*Exercise requirements:* Which lines in the records below contain the word "what"? Return each of them.

*Dataset entries:*

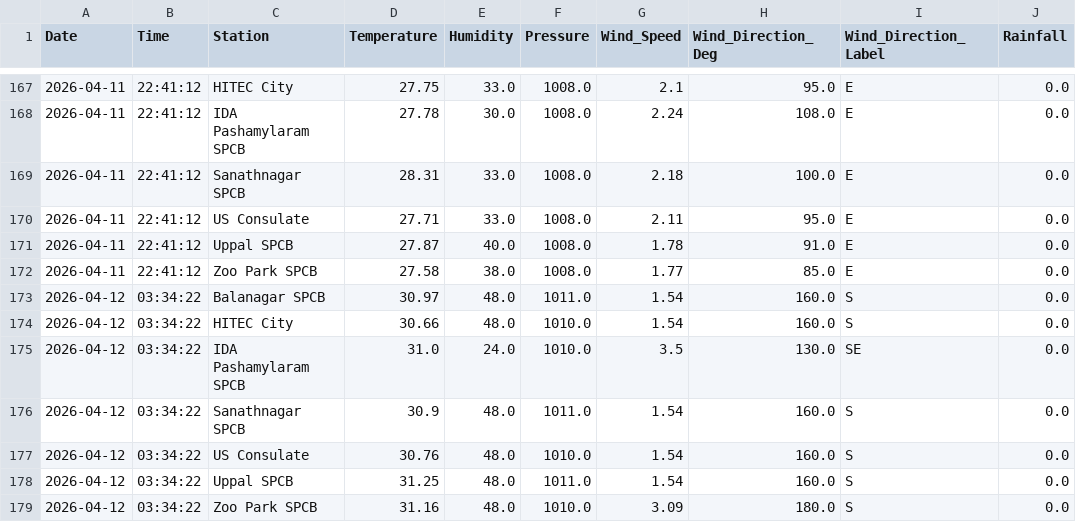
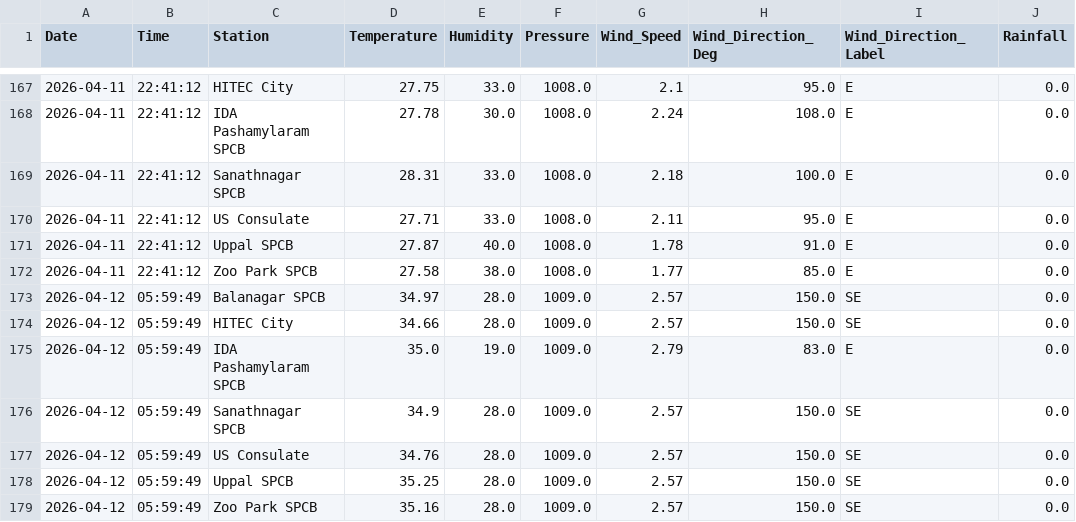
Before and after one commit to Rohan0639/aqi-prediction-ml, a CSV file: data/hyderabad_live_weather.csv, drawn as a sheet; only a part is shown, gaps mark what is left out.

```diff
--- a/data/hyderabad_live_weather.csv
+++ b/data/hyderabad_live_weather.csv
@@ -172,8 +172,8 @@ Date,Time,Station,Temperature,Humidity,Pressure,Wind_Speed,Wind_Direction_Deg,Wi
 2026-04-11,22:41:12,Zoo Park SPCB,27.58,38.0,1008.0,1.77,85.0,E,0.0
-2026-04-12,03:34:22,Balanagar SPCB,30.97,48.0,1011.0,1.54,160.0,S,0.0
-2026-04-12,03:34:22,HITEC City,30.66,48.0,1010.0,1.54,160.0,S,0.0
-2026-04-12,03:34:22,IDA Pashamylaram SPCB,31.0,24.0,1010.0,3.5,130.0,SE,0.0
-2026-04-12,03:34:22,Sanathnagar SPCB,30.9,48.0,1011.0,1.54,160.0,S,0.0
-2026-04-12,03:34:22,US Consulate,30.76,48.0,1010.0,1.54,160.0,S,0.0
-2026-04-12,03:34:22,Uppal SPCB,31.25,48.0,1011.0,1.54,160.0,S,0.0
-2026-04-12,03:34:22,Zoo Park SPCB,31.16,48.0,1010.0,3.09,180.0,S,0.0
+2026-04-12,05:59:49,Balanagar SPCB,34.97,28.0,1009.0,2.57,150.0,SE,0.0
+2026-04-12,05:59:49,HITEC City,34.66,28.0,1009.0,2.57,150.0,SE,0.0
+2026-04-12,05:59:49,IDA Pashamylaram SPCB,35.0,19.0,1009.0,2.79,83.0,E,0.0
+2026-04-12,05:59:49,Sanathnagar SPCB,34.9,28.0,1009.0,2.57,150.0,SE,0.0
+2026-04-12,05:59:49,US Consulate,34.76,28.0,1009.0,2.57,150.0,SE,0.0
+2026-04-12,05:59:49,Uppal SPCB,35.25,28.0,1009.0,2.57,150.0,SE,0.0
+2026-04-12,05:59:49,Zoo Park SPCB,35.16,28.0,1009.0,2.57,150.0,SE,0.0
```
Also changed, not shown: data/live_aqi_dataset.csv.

==

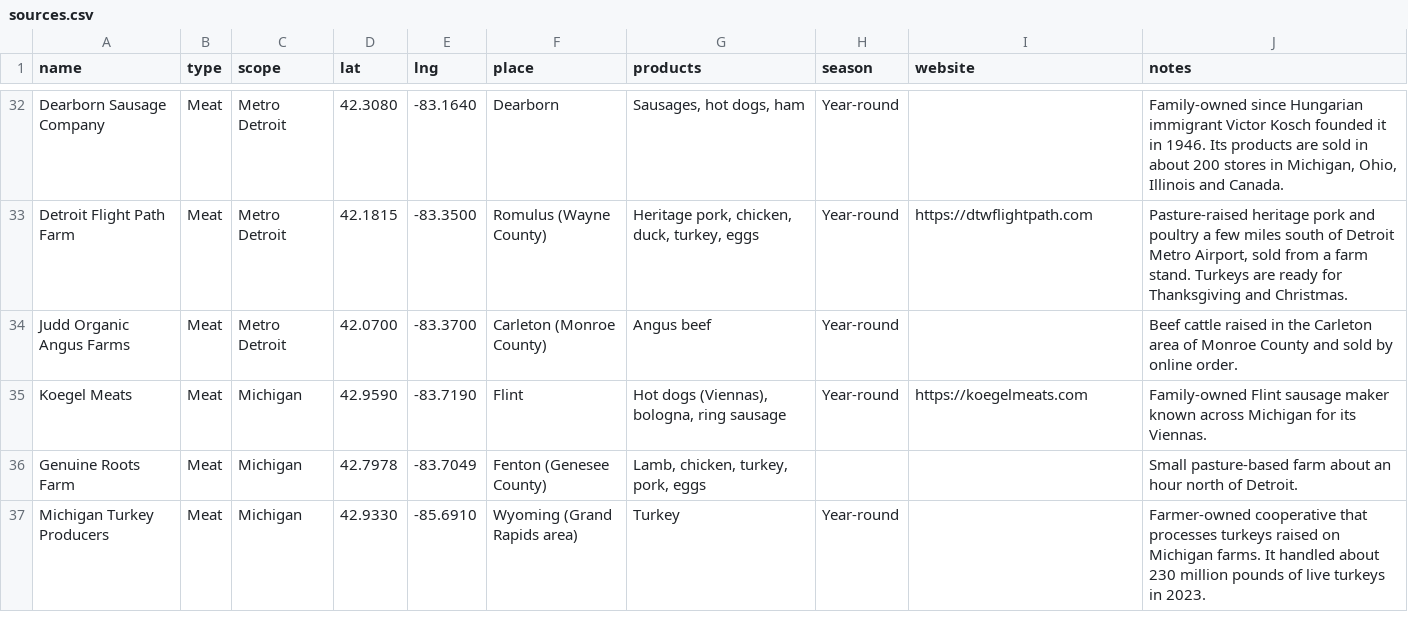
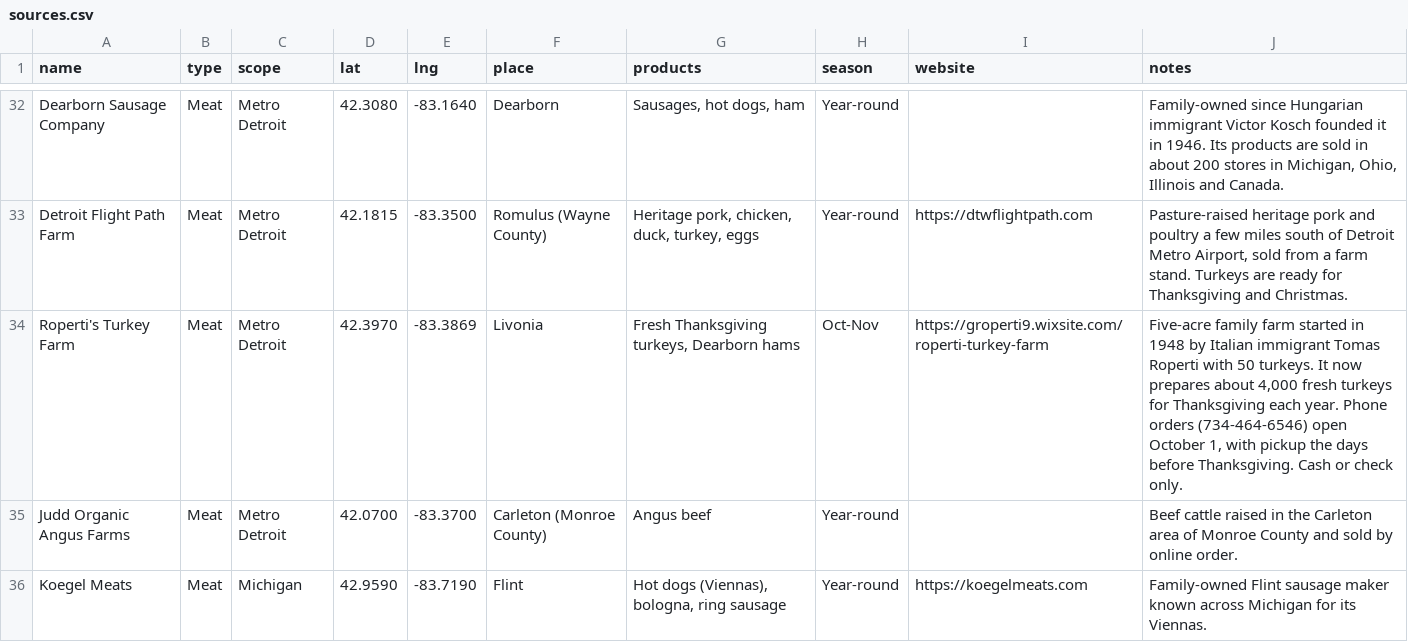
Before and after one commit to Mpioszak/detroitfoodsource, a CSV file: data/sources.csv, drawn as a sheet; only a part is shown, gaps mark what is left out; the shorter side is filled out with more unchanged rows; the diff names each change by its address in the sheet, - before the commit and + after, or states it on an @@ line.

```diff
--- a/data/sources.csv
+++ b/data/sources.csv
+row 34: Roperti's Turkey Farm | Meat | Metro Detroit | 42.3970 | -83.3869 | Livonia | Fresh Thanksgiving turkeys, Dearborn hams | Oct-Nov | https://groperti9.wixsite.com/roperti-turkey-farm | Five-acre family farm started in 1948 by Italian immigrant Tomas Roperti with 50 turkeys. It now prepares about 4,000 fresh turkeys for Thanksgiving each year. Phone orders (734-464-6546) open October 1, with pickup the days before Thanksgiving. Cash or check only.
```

*Response to this task:*
Before and after one commit to Rohan0639/aqi-prediction-ml, a CSV file: data/hyderabad_live_weather.csv, drawn as a sheet; only a part is shown, gaps mark what is left out.
Before and after one commit to Mpioszak/detroitfoodsource, a CSV file: data/sources.csv, drawn as a sheet; only a part is shown, gaps mark what is left out; the shorter side is filled out with more unchanged rows; the diff names each change by its address in the sheet, - before the commit and + after, or states it on an @@ line.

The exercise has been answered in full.